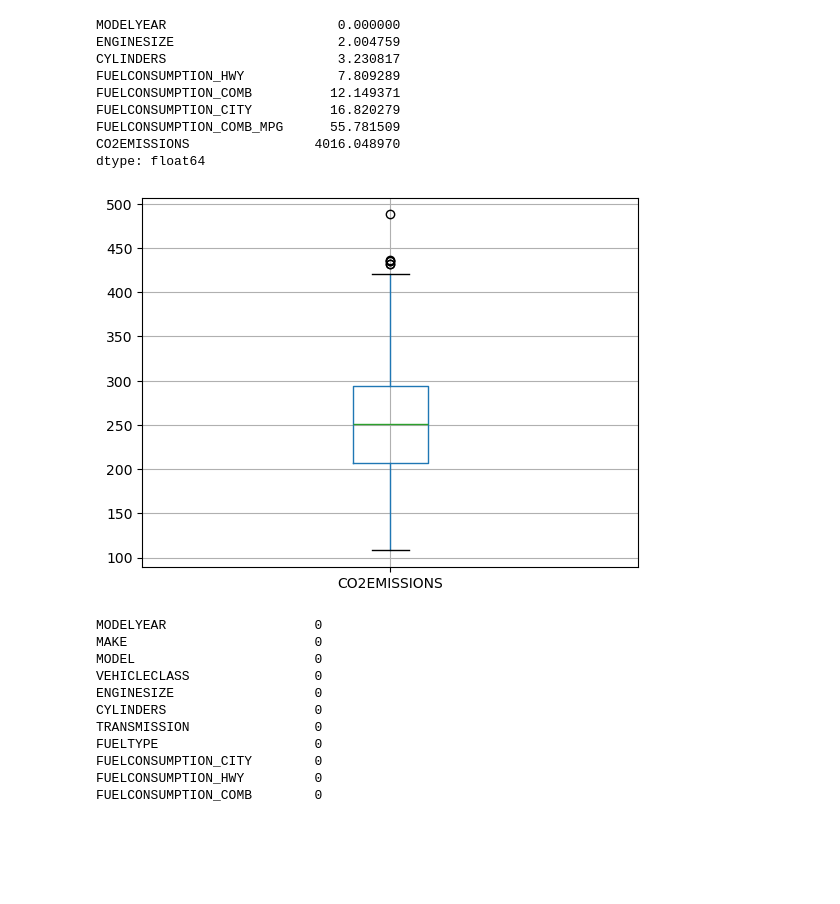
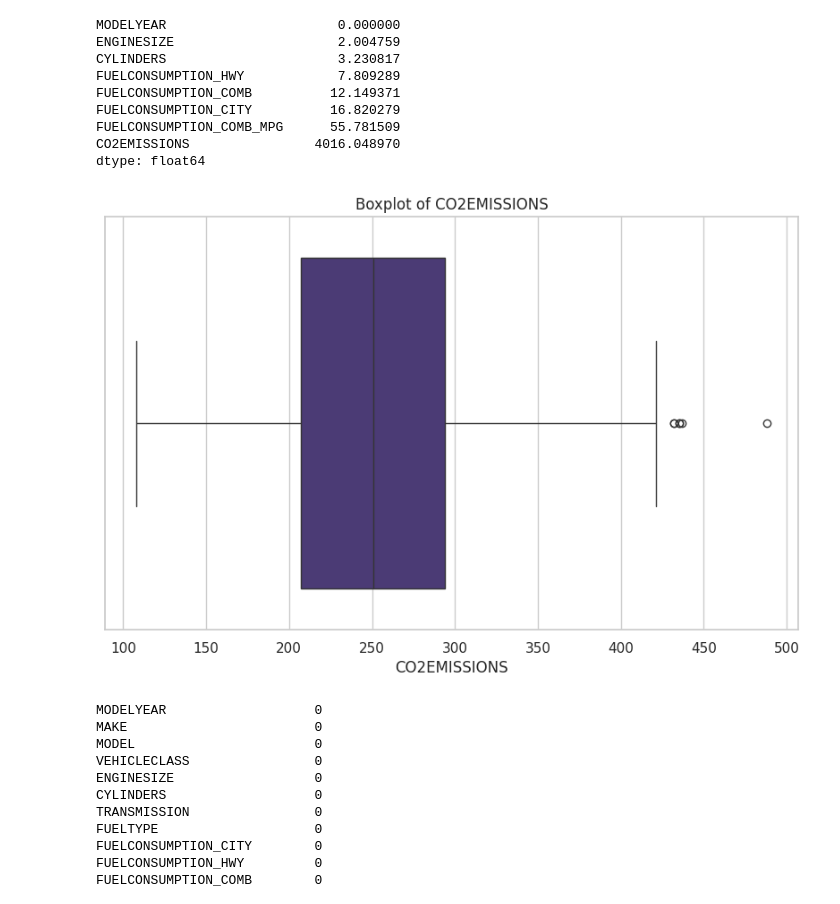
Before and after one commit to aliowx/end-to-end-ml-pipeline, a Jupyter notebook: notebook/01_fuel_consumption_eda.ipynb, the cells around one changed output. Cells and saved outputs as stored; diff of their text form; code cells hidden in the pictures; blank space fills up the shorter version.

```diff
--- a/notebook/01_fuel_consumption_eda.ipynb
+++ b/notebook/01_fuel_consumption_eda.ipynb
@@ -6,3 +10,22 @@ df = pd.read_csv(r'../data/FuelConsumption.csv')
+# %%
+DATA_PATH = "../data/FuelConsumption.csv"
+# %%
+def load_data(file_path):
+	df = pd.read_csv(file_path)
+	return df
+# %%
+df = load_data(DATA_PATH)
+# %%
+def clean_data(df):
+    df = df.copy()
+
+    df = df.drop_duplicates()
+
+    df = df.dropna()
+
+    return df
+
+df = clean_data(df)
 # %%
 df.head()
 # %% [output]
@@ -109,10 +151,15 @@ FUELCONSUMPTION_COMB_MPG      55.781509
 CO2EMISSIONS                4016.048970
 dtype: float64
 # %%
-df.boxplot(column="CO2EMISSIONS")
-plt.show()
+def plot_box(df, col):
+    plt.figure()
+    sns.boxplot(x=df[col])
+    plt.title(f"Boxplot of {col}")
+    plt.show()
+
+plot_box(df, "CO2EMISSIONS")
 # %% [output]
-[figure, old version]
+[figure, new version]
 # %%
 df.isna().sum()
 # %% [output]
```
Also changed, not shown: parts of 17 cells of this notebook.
========================================================================
» **Task item**:
Retype all entries exactly, without the images.

» **Response**:
Before and after one commit to aliowx/end-to-end-ml-pipeline, a Jupyter notebook: notebook/01_fuel_consumption_eda.ipynb, the cells around one changed output. Cells and saved outputs as stored; diff of their text form; code cells hidden in the pictures; blank space fills up the shorter version.

```diff
--- a/notebook/01_fuel_consumption_eda.ipynb
+++ b/notebook/01_fuel_consumption_eda.ipynb
@@ -6,3 +10,22 @@ df = pd.read_csv(r'../data/FuelConsumption.csv')
+# %%
+DATA_PATH = "../data/FuelConsumption.csv"
+# %%
+def load_data(file_path):
+	df = pd.read_csv(file_path)
+	return df
+# %%
+df = load_data(DATA_PATH)
+# %%
+def clean_data(df):
+    df = df.copy()
+
+    df = df.drop_duplicates()
+
+    df = df.dropna()
+
+    return df
+
+df = clean_data(df)
 # %%
 df.head()
 # %% [output]
@@ -109,10 +151,15 @@ FUELCONSUMPTION_COMB_MPG      55.781509
 CO2EMISSIONS                4016.048970
 dtype: float64
 # %%
-df.boxplot(column="CO2EMISSIONS")
-plt.show()
+def plot_box(df, col):
+    plt.figure()
+    sns.boxplot(x=df[col])
+    plt.title(f"Boxplot of {col}")
+    plt.show()
+
+plot_box(df, "CO2EMISSIONS")
 # %% [output]
-[figure, old version]
+[figure, new version]
 # %%
 df.isna().sum()
 # %% [output]
```
Also changed, not shown: parts of 17 cells of this notebook.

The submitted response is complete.